Really we must not forget that we are currently in a lull before the storm. We must not pretend that it is not coming.
As the Office for Budget Responsibility predictions show, at best, house prices could be flat next year. At worst, we could have a crash of 12 per cent.
We should prepare for that.
Platforms vs going direct
I had a debate with a reporter the other day over the benefits of going direct with a fund house and using a platform.
He was arguing that it was unfair that you could get preferential pricing if you went through an intermediary. Why could you not just ring up and get the same share class direct? That way you would save in platform fees.
I understand the logic, but frankly, for anyone with a sensibly diversified portfolio why would you want to go direct? Transferring would be a nightmare; it would play havoc with your Isa and pension wrappers, plus you would have to remember all those account names.
Investment houses, in general (because there is the odd exception) do not want to have anything to do with their end customers. I am fine with that, because platforms are convenient and make your life eminently easier.
The difficulty is choosing the right one.

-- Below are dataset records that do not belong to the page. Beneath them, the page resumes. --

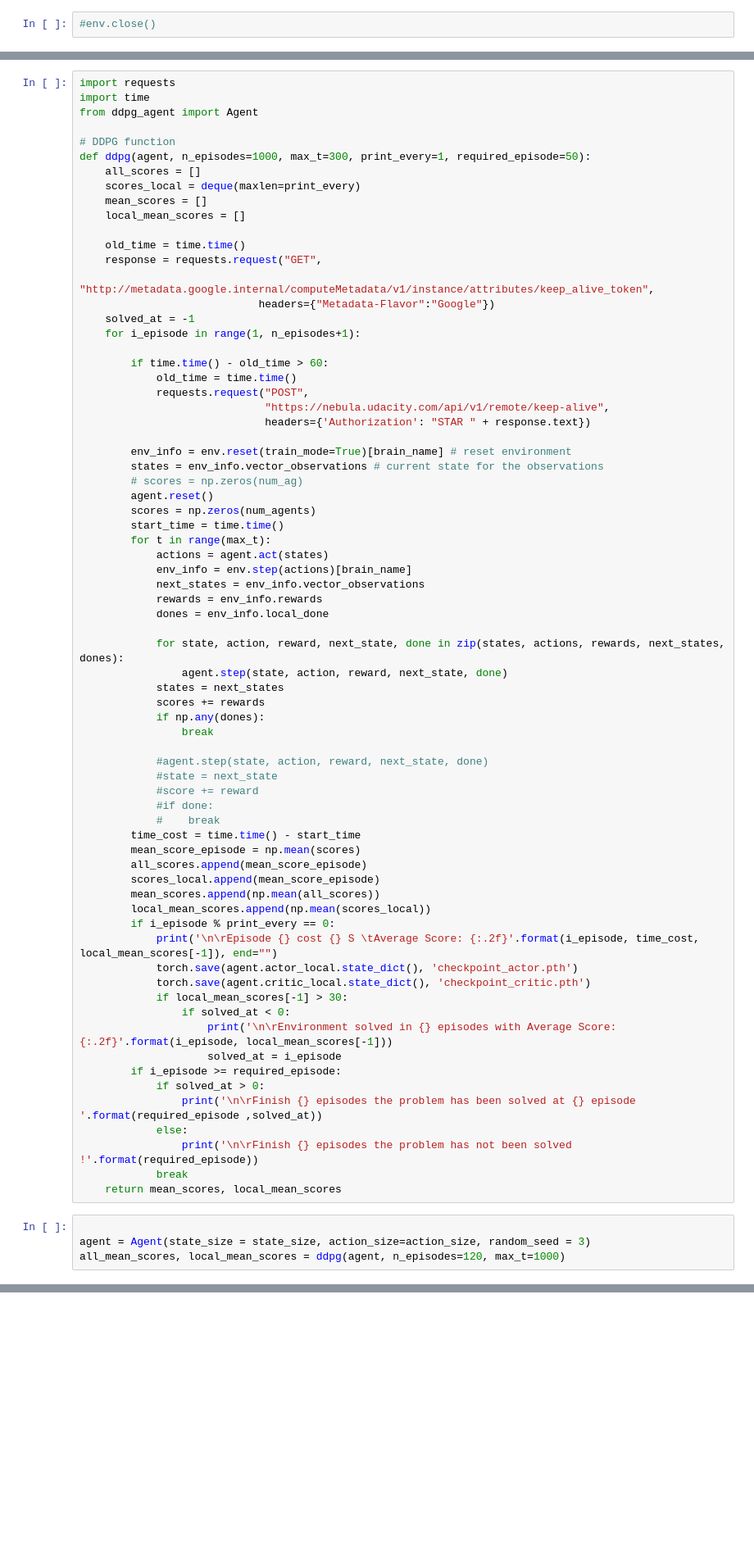
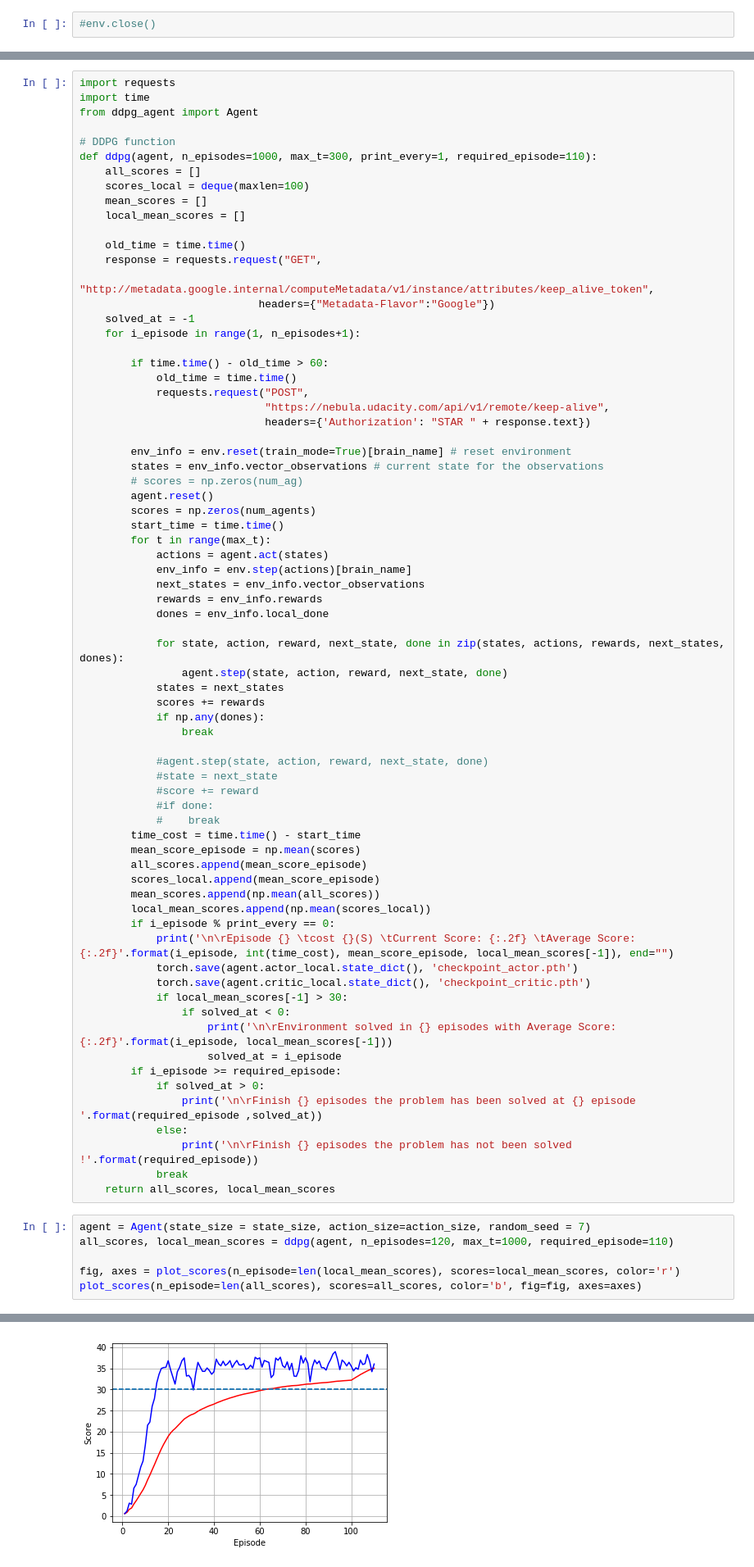
Before and after one commit to rising-turtle/deep-reinforcement-learning, a Jupyter notebook: p2_continuous-control/Continuous_Control.ipynb, the cells around one changed output, grey strips where cells are left out. Shown: that part at 82% size. Saved outputs shown, nothing was run; the diff lists cells and outputs as text; blank space fills up the shorter version.

```diff
--- a/p2_continuous-control/Continuous_Control.ipynb
+++ b/p2_continuous-control/Continuous_Control.ipynb
@@ -168,9 +168,9 @@ import time
 from ddpg_agent import Agent
 
 # DDPG function
-def ddpg(agent, n_episodes=1000, max_t=300, print_every=1, required_episode=50):
+def ddpg(agent, n_episodes=1000, max_t=300, print_every=1, required_episode=110):
     all_scores = []
-    scores_local = deque(maxlen=print_every)
+    scores_local = deque(maxlen=100)
     mean_scores = []
     local_mean_scores = []
 
@@ -219,7 +219,7 @@ def ddpg(agent, n_episodes=1000, max_t=300, print_every=1, required_episode=50):
         mean_scores.append(np.mean(all_scores))
         local_mean_scores.append(np.mean(scores_local))
         if i_episode % print_every == 0:
-            print('\n\rEpisode {} cost {} S \tAverage Score: {:.2f}'.format(i_episode, time_cost, local_mean_scores[-1]), end="")
+            print('\n\rEpisode {} \tcost {}(S) \tCurrent Score: {:.2f} \tAverage Score: {:.2f}'.format(i_episode, int(time_cost), mean_score_episode, local_mean_scores[-1]), end="")
             torch.save(agent.actor_local.state_dict(), 'checkpoint_actor.pth')
             torch.save(agent.critic_local.state_dict(), 'checkpoint_critic.pth')
             if local_mean_scores[-1] > 30:
@@ -232,9 +232,11 @@ def ddpg(agent, n_episodes=1000, max_t=300, print_every=1, required_episode=50):
             else:
                 print('\n\rFinish {} episodes the problem has not been solved !'.format(required_episode))
             break
-    return mean_scores, local_mean_scores
+    return all_scores, local_mean_scores
 # %%
+agent = Agent(state_size = state_size, action_size=action_size, random_seed = 7)
+all_scores, local_mean_scores = ddpg(agent, n_episodes=120, max_t=1000, required_episode=110)
 
-agent = Agent(state_size = state_size, action_size=action_size, random_seed = 3)
-all_mean_scores, local_mean_scores = ddpg(agent, n_episodes=120, max_t=1000)
+fig, axes = plot_scores(n_episode=len(local_mean_scores), scores=local_mean_scores, color='r')
+plot_scores(n_episode=len(all_scores), scores=all_scores, color='b', fig=fig, axes=axes)
 # %% [output]
@@ -257,0 +262 @@ Finish 50 episodes the problem has been solved at 16 episode
+[figure, added]
```
Also changed, not shown: parts of 3 cells of this notebook, 4 other files.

Last weekend I went to the shops for the first time since February (other than the supermarket). I spent £80 in Decathlon and felt positively decadent. Our household spending has plummeted since lockdown and while I want to support the economy, I really do not want to go back to where it was before.
I suspect many people feel the same. And that is a problem for all of us.
James Coney is money editor of The Times and The Sunday Times